Hyland: We have put a larger percentage of our development funding into humanitarian aid, we have to do that because we have to meet immediate needs, but at the same time, you don’t want that situation to continue forever because you are in a situation where you are not investing in development and resilience and a long term future.
Accountability is always an issue in a humanitarian context because by definition it is always a crisis, it’s always a confusing situation that involves a significant displacement of people so I guess what we try to do is work with the government, with the UN and NGOs to make sure they have robust accountable systems in place and have a dialogue with the government on how important that accountability is.
Capital: Ethiopia is currently implementing a State of Emergency. What is Ireland’s thought on this?
Hyland: You probably saw the EU statement and Ireland is part of the EU and part of that statement and we would associate ourselves with that.
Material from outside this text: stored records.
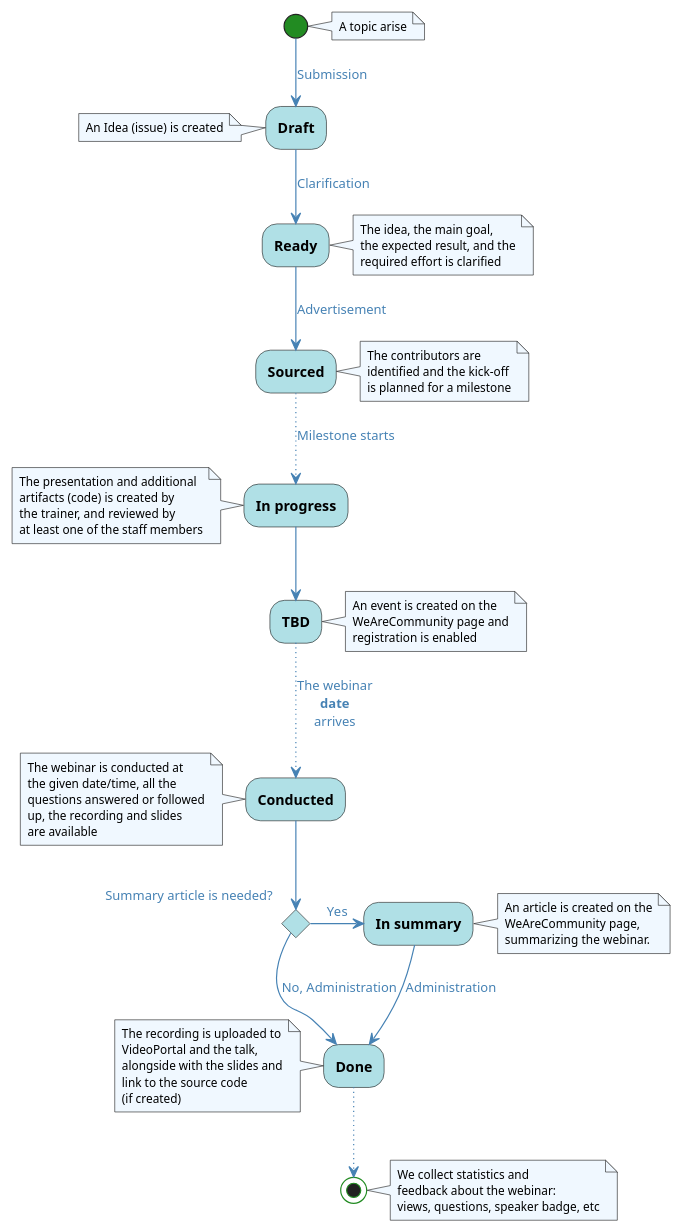
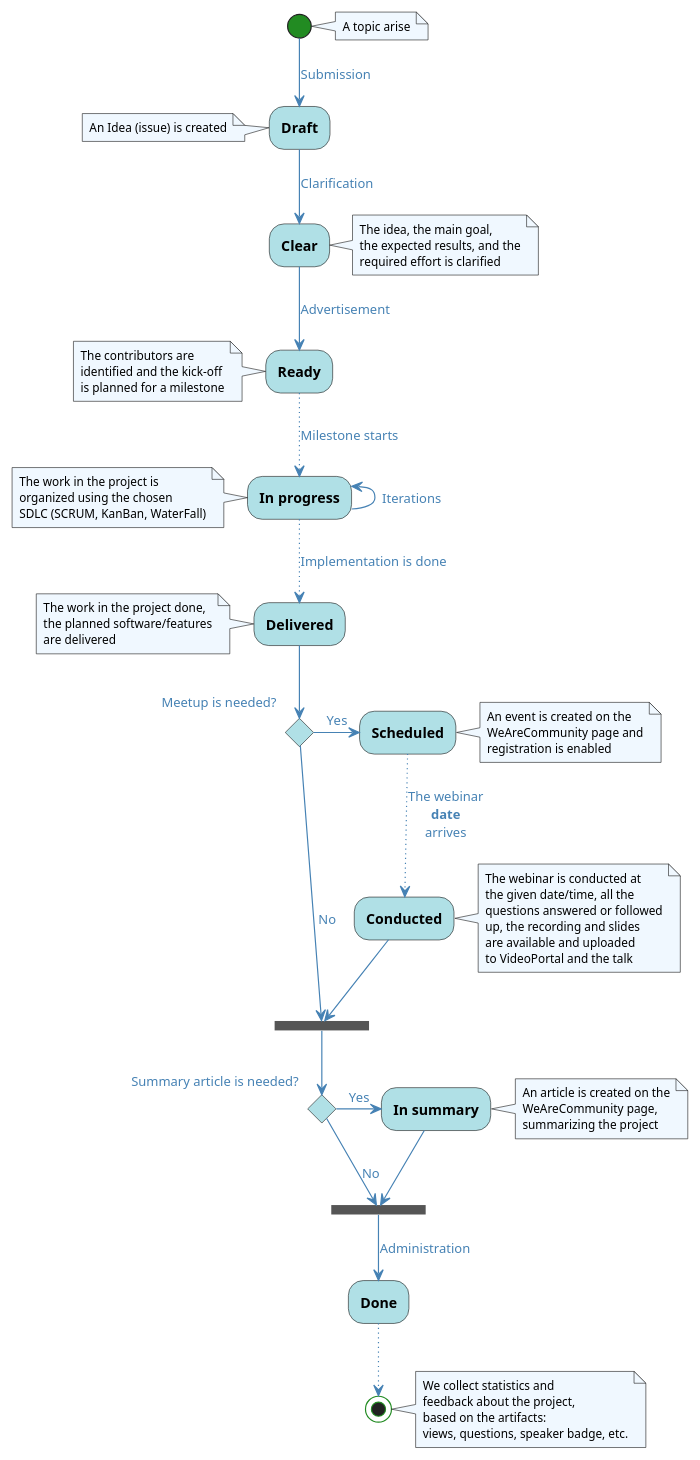
Before and after one commit to Idea-Pool/topics: the diagram in docs/uml/format_project.puml, drawn with PlantUML. The commit also changed 2 other files, not shown here.

Commit message:
Finalized project process

```diff
--- a/docs/uml/format_project.puml
+++ b/docs/uml/format_project.puml
@@ -1,88 +1,115 @@
 @startuml Project Format Process
 
 skinparam defaultFontName Ubuntu Light
 skinparam backgroundColor transparent
 
 skinparam activity {
     BackgroundColor PowderBlue
     StartColor ForestGreen
     EndColor ForestGreen
     FontStyle bold
 }
 
 skinparam arrow {
     Color SteelBlue
     FontColor SteelBlue
 }
 
 skinparam note {
     BackgroundColor AliceBlue
     FontSize 10
 }
 
 note right
     A topic arise
 end note
+
 (*) -->[Submission] Draft
+
 note left
     An Idea (issue) is created
 end note
--->[Clarification] Ready
+
+-->[Clarification] Clear
+
 note right
     The idea, the main goal,
-    the expected result, and the
+    the expected results, and the
     required effort is clarified
 end note
--->[Advertisement] Sourced
-note right
+
+-->[Advertisement] Ready
+
+note left
     The contributors are
     identified and the kick-off
     is planned for a milestone
 end note
+
 ..>[Milestone starts] In progress
+-left->[Iterations] In progress
+
 note left
-    The presentation and additional
-    artifacts (code) is created by
-    the trainer, and reviewed by
-    at least one of the staff members
+    The work in the project is
+    organized using the chosen
+    SDLC (SCRUM, KanBan, WaterFall)
 end note
---> TBD
-note right
-    An event is created on the
-    WeAreCommunity page and
-    registration is enabled
+
+..>[Implementation is done] Delivered
+
+note left
+    The work in the project done,
+    the planned software/features
+    are delivered
 end note
-..>[The webinar\n**date**\narrives] Conducted
-note left
-    The webinar is conducted at
-    the given date/time, all the
-    questions answered or followed
-    up, the recording and slides
-    are available
-end note
+
+if "Meetup is needed?" then
+    -right->[Yes] Scheduled
+
+    note right
+        An event is created on the
+        WeAreCommunity page and
+        registration is enabled
+    end note
+
+    ..>[The webinar\n**date**\narrives] Conducted
+
+    note right
+        The webinar is conducted at
+        the given date/time, all the
+        questions answered or followed
+        up, the recording and slides
+        are available and uploaded
+        to VideoPortal and the talk
+    end note
+
+    --> === B1 ===
+else
+    -->[No] === B1 ===
+endif
+
 if "Summary article is needed?" then
     -right->[Yes] In summary
+
     note right
         An article is created on the
         WeAreCommunity page,
-        summarizing the webinar.
+        summarizing the project
     end note
-    -->[Administration] Done
+
+    --> === B2 ===
 else
-    -->[No, Administration] Done
+    -->[No] === B2 ===
 endif
-note left
-    The recording is uploaded to
-    VideoPortal and the talk,
-    alongside with the slides and
-    link to the source code
-    (if created)
-end note
+
+-->[Administration] Done
 ..> (*)
+
 note right
     We collect statistics and
-    feedback about the webinar:
-    views, questions, speaker badge, etc
+    feedback about the project,
+    based on the artifacts:
+    views, questions, speaker badge, etc.
 end note
 
 @enduml
```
From our perspectives what we see in Ethiopia is that there is a significant demand from Ethiopians for political reform. The government and the current Prime Minister, when the first State of Emergency was announced, committed very openly and publically to reform and back in January again the EPRDF made a very clear statement around understanding the pace of reform was not enough and further reform needed to be prioritized and more rapidly implemented. We agree with that.
The State of Emergency, again we would associate with the EU statement; we don’t necessarily see that as a helpful element in demonstrating commitment in political reform and economic reform. At the end of the day it is the decision of the Ethiopian government but from our perspective, we feel that a more rapid implementation of economic and political reform would be perhaps more easily done without the State of Emergency.
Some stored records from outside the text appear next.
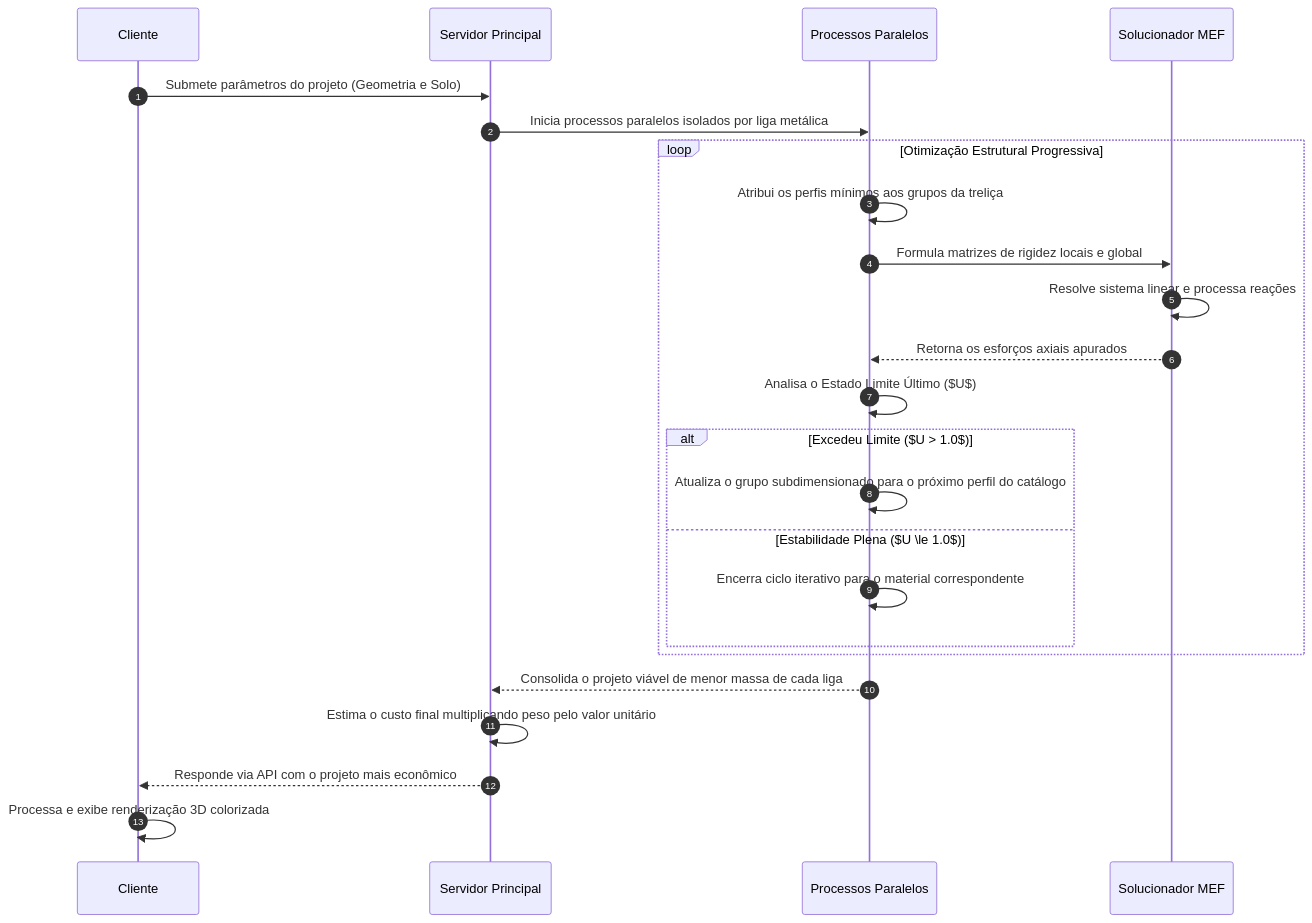
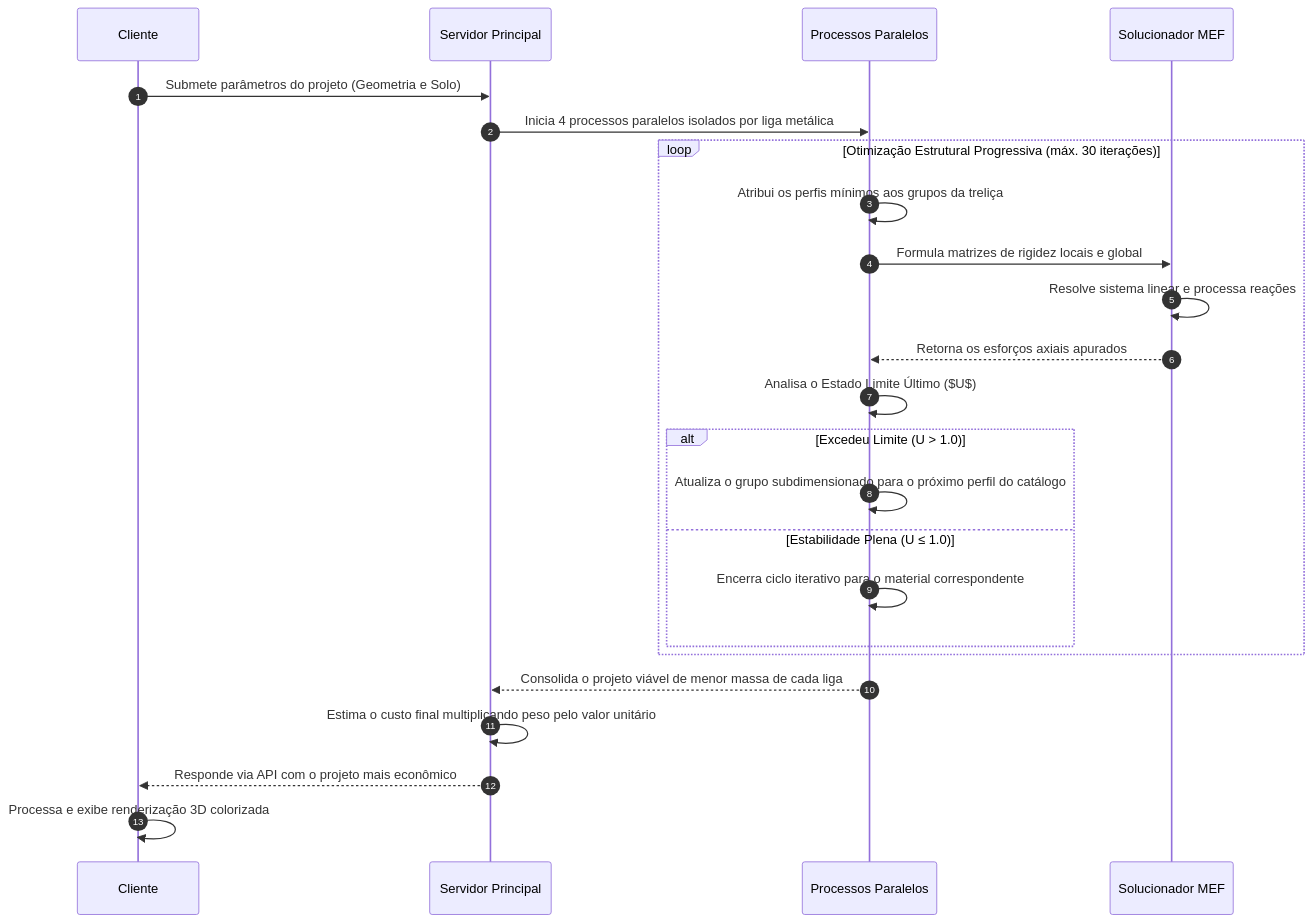
One commit to paulomml/truss-opt-3d changed the second of 2 diagrams in README.md. Above: the diagram before and after it, drawn with Mermaid. The commit also changed other lines of this file, not shown here.

````diff
--- a/README.md
+++ b/README.md
@@ -184,30 +199,30 @@
 ```mermaid
 sequenceDiagram
     autonumber
     participant Usr as Cliente
     participant Srv as Servidor Principal
     participant Cpu as Processos Paralelos
     participant Mef as Solucionador MEF
 
     Usr->>Srv: Submete parâmetros do projeto (Geometria e Solo)
-    Srv->>Cpu: Inicia processos paralelos isolados por liga metálica
+    Srv->>Cpu: Inicia 4 processos paralelos isolados por liga metálica
 
-    loop Otimização Estrutural Progressiva
+    loop Otimização Estrutural Progressiva (máx. 30 iterações)
         Cpu->>Cpu: Atribui os perfis mínimos aos grupos da treliça
         Cpu->>Mef: Formula matrizes de rigidez locais e global
         Mef->>Mef: Resolve sistema linear e processa reações
         Mef-->>Cpu: Retorna os esforços axiais apurados
         Cpu->>Cpu: Analisa o Estado Limite Último ($U$)
 
-        alt Excedeu Limite ($U > 1.0$)
+        alt Excedeu Limite (U > 1.0)
             Cpu->>Cpu: Atualiza o grupo subdimensionado para o próximo perfil do catálogo
-        else Estabilidade Plena ($U \le 1.0$)
+        else Estabilidade Plena (U ≤ 1.0)
             Cpu->>Cpu: Encerra ciclo iterativo para o material correspondente
         end
     end
 
     Cpu-->>Srv: Consolida o projeto viável de menor massa de cada liga
     Srv->>Srv: Estima o custo final multiplicando peso pelo valor unitário
     Srv-->>Usr: Responde via API com o projeto mais econômico
     Usr->>Usr: Processa e exibe renderização 3D colorizada
 ```
````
Capital: On a lighter note, we have heard that a famous monument in Addis Ababa was lit up in green, tell us about that.
Hyland: This is a campaign called the Global Greening Campaign, it started in 2010 globally and it started small, maybe 20 to 30 monuments around the world going green on Saint Patrick’s Day which is our national day and green is the national color of Ireland.
The idea is to highlight Ireland on Saint Patrick’s Day by lighting up monuments in green in reminder of Ireland, Irish culture and heritage, tourism possibilities in terms of coming to Ireland. The second thing it highlights is our long standing friendship with many nations.
In case of Ethiopia this year we decided to green the lion in front of the National Theater. The reason we chose the lion is because it is an all Ethiopian symbol and the symbol of Addis Ababa so we thought it would be a good monument to green to demonstrate the partnership between Ethiopia and Ireland.